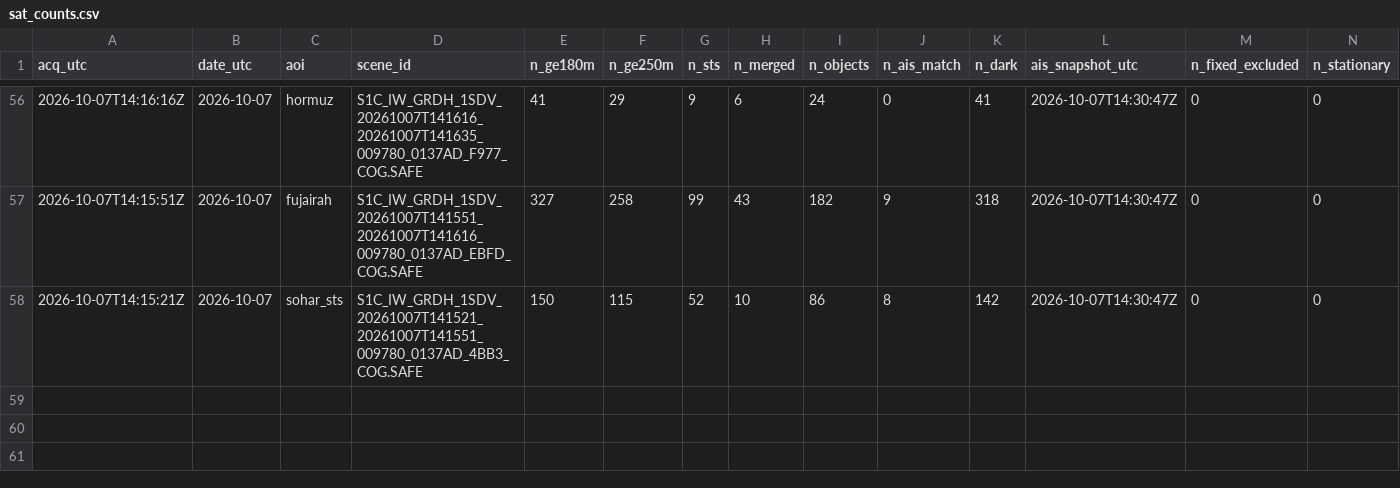
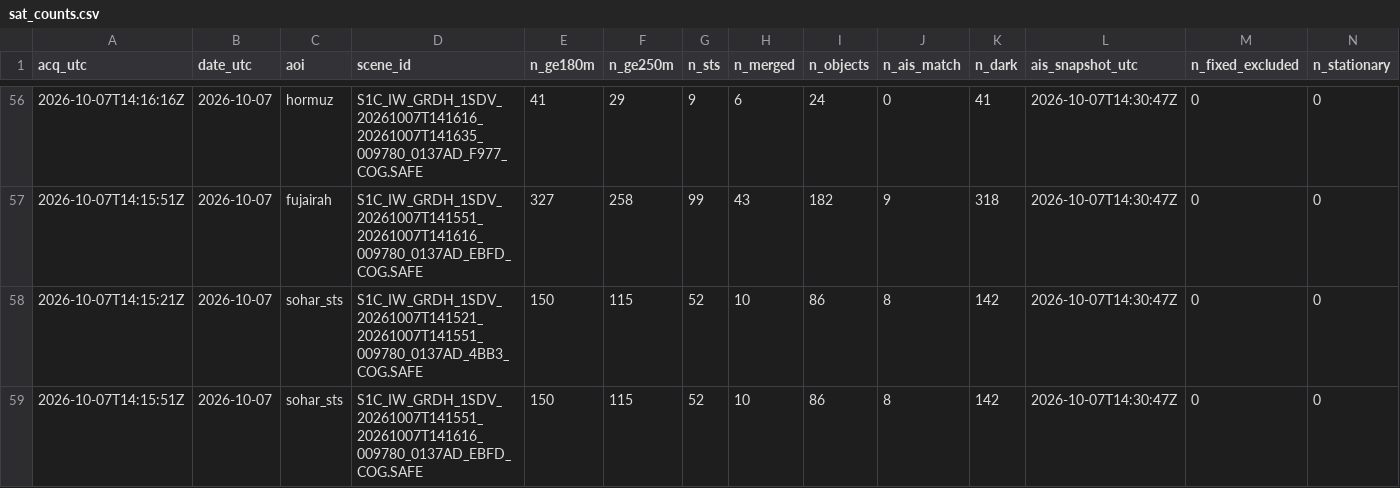
Before and after one commit to ferrialessandro32-wq/hormuz-sat, a CSV file: data/sat_counts.csv, drawn as a sheet; only a part is shown, gaps mark what is left out; rows hold the shown columns only; the diff names each change by its address in the sheet, - before the commit and + after, or states it on an @@ line.

```diff
--- a/data/sat_counts.csv
+++ b/data/sat_counts.csv
+row 59: 2026-10-07T14:15:51Z | 2026-10-07 | sohar_sts | S1C_IW_GRDH_1SDV_20261007T141551_20261007T141616_009780_0137AD_EBFD_COG.SAFE | 150 | 115 | 52 | 10 | 86 | 8 | 142 | 2026-10-07T14:30:47Z | 0 | 0
```
Also changed, not shown: data/detections.csv, 3 other files.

What is being asked |
Return the material exactly as written, except for any pictures it holds.

Solution for this task |
Before and after one commit to ferrialessandro32-wq/hormuz-sat, a CSV file: data/sat_counts.csv, drawn as a sheet; only a part is shown, gaps mark what is left out; rows hold the shown columns only; the diff names each change by its address in the sheet, - before the commit and + after, or states it on an @@ line.

```diff
--- a/data/sat_counts.csv
+++ b/data/sat_counts.csv
+row 59: 2026-10-07T14:15:51Z | 2026-10-07 | sohar_sts | S1C_IW_GRDH_1SDV_20261007T141551_20261007T141616_009780_0137AD_EBFD_COG.SAFE | 150 | 115 | 52 | 10 | 86 | 8 | 142 | 2026-10-07T14:30:47Z | 0 | 0
```
Also changed, not shown: data/detections.csv, 3 other files.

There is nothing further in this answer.